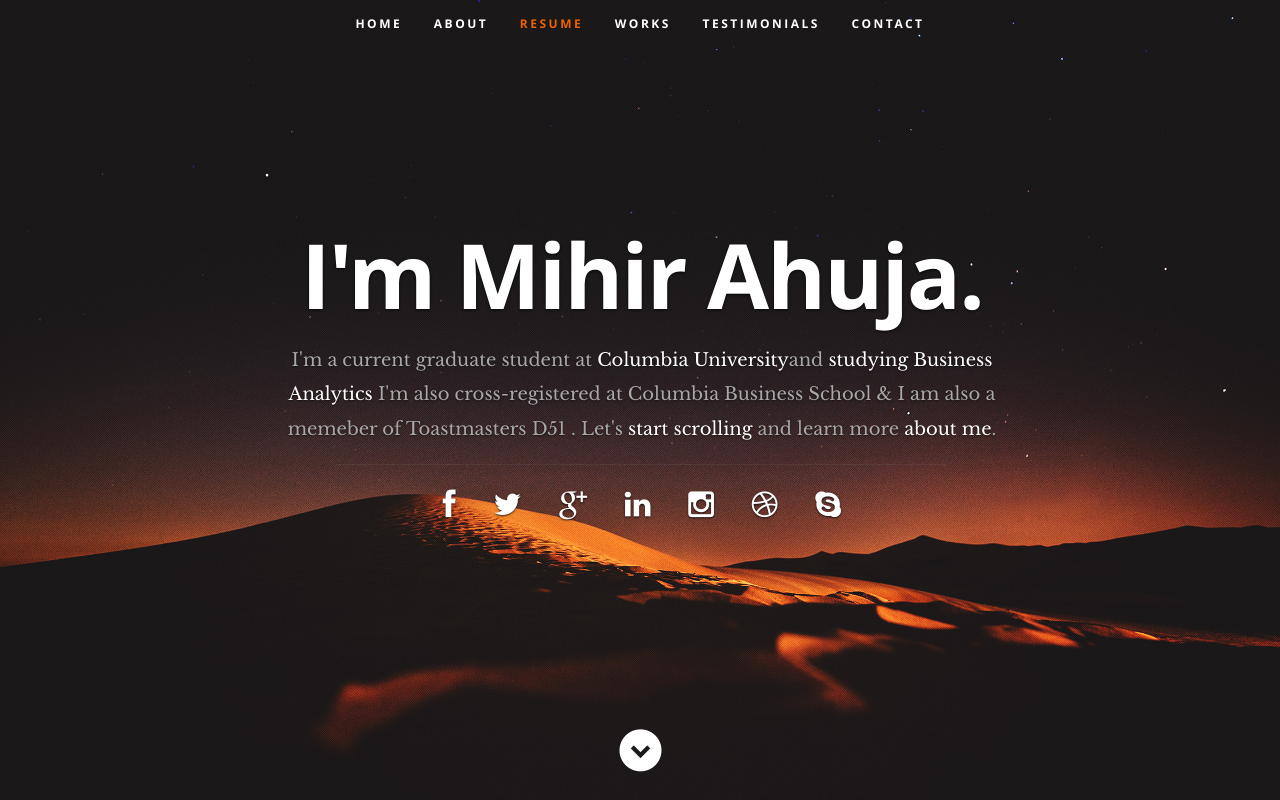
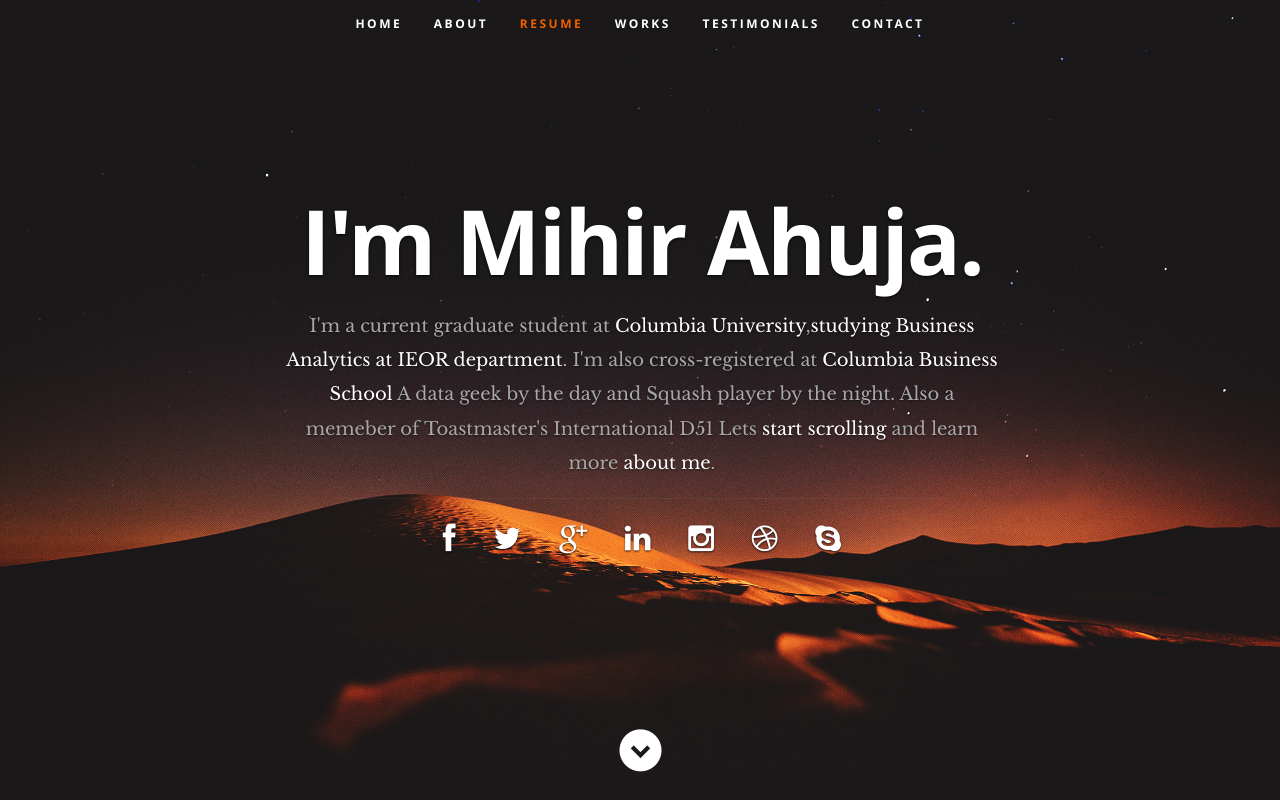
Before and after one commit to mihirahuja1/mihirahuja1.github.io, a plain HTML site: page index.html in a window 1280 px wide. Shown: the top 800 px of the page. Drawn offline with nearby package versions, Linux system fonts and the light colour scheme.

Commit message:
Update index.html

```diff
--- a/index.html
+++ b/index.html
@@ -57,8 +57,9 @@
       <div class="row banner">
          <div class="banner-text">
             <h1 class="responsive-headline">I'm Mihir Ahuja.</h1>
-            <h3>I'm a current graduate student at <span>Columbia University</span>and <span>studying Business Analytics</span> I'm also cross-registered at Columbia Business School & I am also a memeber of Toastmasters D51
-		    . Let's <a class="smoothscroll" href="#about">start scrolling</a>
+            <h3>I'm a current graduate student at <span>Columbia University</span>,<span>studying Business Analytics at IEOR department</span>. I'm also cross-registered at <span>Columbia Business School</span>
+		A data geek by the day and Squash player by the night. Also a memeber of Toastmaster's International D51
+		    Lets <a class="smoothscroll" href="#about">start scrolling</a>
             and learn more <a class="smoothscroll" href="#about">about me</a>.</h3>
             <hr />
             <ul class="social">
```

============

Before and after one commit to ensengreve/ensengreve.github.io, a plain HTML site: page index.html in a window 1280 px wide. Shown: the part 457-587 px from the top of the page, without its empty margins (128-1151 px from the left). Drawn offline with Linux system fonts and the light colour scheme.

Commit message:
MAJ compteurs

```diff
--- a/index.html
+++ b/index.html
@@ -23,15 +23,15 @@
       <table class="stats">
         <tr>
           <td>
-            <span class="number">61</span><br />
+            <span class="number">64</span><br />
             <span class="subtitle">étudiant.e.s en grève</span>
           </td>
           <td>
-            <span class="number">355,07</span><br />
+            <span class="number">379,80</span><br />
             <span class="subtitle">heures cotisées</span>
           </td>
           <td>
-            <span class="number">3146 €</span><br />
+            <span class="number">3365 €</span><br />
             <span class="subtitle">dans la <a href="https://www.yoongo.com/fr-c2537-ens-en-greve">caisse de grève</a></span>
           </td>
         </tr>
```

============

### DESCRIPTION OF THE TASK
If a line of the records includes the string "number", copy it out.

### EXPECTED OUTPUT
-            <span class="number">61</span><br />
+            <span class="number">64</span><br />
-            <span class="number">355,07</span><br />
+            <span class="number">379,80</span><br />
-            <span class="number">3146 €</span><br />
+            <span class="number">3365 €</span><br />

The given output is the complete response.